Please output each line of the data exactly as it appears.

===== Entries supplied

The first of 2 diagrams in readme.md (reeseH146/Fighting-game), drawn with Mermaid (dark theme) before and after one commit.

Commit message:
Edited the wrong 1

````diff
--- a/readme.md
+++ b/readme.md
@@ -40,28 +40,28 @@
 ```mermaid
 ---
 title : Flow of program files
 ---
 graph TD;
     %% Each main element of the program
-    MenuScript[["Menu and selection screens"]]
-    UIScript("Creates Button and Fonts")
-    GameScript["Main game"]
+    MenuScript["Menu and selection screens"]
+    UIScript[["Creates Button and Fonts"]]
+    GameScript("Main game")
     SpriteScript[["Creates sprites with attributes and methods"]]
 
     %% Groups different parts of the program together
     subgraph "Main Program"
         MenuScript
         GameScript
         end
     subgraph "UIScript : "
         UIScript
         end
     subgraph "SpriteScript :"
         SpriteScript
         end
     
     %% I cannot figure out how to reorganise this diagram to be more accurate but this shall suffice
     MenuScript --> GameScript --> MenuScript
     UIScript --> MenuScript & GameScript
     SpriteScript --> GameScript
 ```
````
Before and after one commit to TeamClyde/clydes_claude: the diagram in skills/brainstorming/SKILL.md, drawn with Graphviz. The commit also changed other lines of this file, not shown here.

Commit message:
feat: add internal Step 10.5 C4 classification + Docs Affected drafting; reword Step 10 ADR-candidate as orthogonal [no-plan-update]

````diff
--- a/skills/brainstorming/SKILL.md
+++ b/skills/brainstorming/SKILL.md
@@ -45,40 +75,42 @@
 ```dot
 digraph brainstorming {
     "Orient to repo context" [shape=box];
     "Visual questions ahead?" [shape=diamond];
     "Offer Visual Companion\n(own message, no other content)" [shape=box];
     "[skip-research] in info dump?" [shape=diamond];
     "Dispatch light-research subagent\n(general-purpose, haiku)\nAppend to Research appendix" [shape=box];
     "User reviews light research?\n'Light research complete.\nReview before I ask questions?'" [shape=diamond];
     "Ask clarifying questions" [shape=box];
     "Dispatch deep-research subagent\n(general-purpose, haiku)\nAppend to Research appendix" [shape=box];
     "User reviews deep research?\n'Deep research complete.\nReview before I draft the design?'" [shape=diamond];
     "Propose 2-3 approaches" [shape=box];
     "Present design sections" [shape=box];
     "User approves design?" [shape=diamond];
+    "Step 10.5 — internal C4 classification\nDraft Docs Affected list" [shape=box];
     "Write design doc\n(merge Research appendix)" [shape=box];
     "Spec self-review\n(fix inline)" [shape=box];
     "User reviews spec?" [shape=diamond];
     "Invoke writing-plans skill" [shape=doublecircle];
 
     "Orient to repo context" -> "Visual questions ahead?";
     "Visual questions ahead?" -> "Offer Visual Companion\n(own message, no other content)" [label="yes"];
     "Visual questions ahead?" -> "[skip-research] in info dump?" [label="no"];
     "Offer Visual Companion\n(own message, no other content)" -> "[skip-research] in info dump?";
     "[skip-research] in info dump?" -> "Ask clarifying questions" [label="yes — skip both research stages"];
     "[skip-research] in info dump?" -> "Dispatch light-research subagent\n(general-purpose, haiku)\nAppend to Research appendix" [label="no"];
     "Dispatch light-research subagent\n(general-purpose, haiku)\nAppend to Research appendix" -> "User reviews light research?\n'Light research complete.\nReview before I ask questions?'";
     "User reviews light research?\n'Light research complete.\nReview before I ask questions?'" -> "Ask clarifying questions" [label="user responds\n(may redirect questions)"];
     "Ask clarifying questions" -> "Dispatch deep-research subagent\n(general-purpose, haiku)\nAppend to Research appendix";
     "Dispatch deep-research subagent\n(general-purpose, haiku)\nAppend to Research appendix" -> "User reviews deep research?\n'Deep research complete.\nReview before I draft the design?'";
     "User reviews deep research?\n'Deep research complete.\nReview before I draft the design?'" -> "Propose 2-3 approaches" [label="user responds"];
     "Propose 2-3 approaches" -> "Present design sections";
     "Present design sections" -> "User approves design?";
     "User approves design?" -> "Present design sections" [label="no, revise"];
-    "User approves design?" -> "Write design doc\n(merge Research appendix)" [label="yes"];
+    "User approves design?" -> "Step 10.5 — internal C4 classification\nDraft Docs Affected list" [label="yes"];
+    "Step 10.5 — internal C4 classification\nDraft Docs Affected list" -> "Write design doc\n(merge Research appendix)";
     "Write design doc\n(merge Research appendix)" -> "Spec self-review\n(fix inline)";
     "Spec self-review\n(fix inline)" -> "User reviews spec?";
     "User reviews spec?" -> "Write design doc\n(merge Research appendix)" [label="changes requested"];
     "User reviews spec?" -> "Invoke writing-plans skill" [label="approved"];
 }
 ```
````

==========

— Exercise answer —
The first of 2 diagrams in readme.md (reeseH146/Fighting-game), drawn with Mermaid (dark theme) before and after one commit.

Commit message:
Edited the wrong 1

````diff
--- a/readme.md
+++ b/readme.md
@@ -40,28 +40,28 @@
 ```mermaid
 ---
 title : Flow of program files
 ---
 graph TD;
     %% Each main element of the program
-    MenuScript[["Menu and selection screens"]]
-    UIScript("Creates Button and Fonts")
-    GameScript["Main game"]
+    MenuScript["Menu and selection screens"]
+    UIScript[["Creates Button and Fonts"]]
+    GameScript("Main game")
     SpriteScript[["Creates sprites with attributes and methods"]]
 
     %% Groups different parts of the program together
     subgraph "Main Program"
         MenuScript
         GameScript
         end
     subgraph "UIScript : "
         UIScript
         end
     subgraph "SpriteScript :"
         SpriteScript
         end
     
     %% I cannot figure out how to reorganise this diagram to be more accurate but this shall suffice
     MenuScript --> GameScript --> MenuScript
     UIScript --> MenuScript & GameScript
     SpriteScript --> GameScript
 ```
````
Before and after one commit to TeamClyde/clydes_claude: the diagram in skills/brainstorming/SKILL.md, drawn with Graphviz. The commit also changed other lines of this file, not shown here.

Commit message:
feat: add internal Step 10.5 C4 classification + Docs Affected drafting; reword Step 10 ADR-candidate as orthogonal [no-plan-update]

````diff
--- a/skills/brainstorming/SKILL.md
+++ b/skills/brainstorming/SKILL.md
@@ -45,40 +75,42 @@
 ```dot
 digraph brainstorming {
     "Orient to repo context" [shape=box];
     "Visual questions ahead?" [shape=diamond];
     "Offer Visual Companion\n(own message, no other content)" [shape=box];
     "[skip-research] in info dump?" [shape=diamond];
     "Dispatch light-research subagent\n(general-purpose, haiku)\nAppend to Research appendix" [shape=box];
     "User reviews light research?\n'Light research complete.\nReview before I ask questions?'" [shape=diamond];
     "Ask clarifying questions" [shape=box];
     "Dispatch deep-research subagent\n(general-purpose, haiku)\nAppend to Research appendix" [shape=box];
     "User reviews deep research?\n'Deep research complete.\nReview before I draft the design?'" [shape=diamond];
     "Propose 2-3 approaches" [shape=box];
     "Present design sections" [shape=box];
     "User approves design?" [shape=diamond];
+    "Step 10.5 — internal C4 classification\nDraft Docs Affected list" [shape=box];
     "Write design doc\n(merge Research appendix)" [shape=box];
     "Spec self-review\n(fix inline)" [shape=box];
     "User reviews spec?" [shape=diamond];
     "Invoke writing-plans skill" [shape=doublecircle];
 
     "Orient to repo context" -> "Visual questions ahead?";
     "Visual questions ahead?" -> "Offer Visual Companion\n(own message, no other content)" [label="yes"];
     "Visual questions ahead?" -> "[skip-research] in info dump?" [label="no"];
     "Offer Visual Companion\n(own message, no other content)" -> "[skip-research] in info dump?";
     "[skip-research] in info dump?" -> "Ask clarifying questions" [label="yes — skip both research stages"];
     "[skip-research] in info dump?" -> "Dispatch light-research subagent\n(general-purpose, haiku)\nAppend to Research appendix" [label="no"];
     "Dispatch light-research subagent\n(general-purpose, haiku)\nAppend to Research appendix" -> "User reviews light research?\n'Light research complete.\nReview before I ask questions?'";
     "User reviews light research?\n'Light research complete.\nReview before I ask questions?'" -> "Ask clarifying questions" [label="user responds\n(may redirect questions)"];
     "Ask clarifying questions" -> "Dispatch deep-research subagent\n(general-purpose, haiku)\nAppend to Research appendix";
     "Dispatch deep-research subagent\n(general-purpose, haiku)\nAppend to Research appendix" -> "User reviews deep research?\n'Deep research complete.\nReview before I draft the design?'";
     "User reviews deep research?\n'Deep research complete.\nReview before I draft the design?'" -> "Propose 2-3 approaches" [label="user responds"];
     "Propose 2-3 approaches" -> "Present design sections";
     "Present design sections" -> "User approves design?";
     "User approves design?" -> "Present design sections" [label="no, revise"];
-    "User approves design?" -> "Write design doc\n(merge Research appendix)" [label="yes"];
+    "User approves design?" -> "Step 10.5 — internal C4 classification\nDraft Docs Affected list" [label="yes"];
+    "Step 10.5 — internal C4 classification\nDraft Docs Affected list" -> "Write design doc\n(merge Research appendix)";
     "Write design doc\n(merge Research appendix)" -> "Spec self-review\n(fix inline)";
     "Spec self-review\n(fix inline)" -> "User reviews spec?";
     "User reviews spec?" -> "Write design doc\n(merge Research appendix)" [label="changes requested"];
     "User reviews spec?" -> "Invoke writing-plans skill" [label="approved"];
 }
 ```
````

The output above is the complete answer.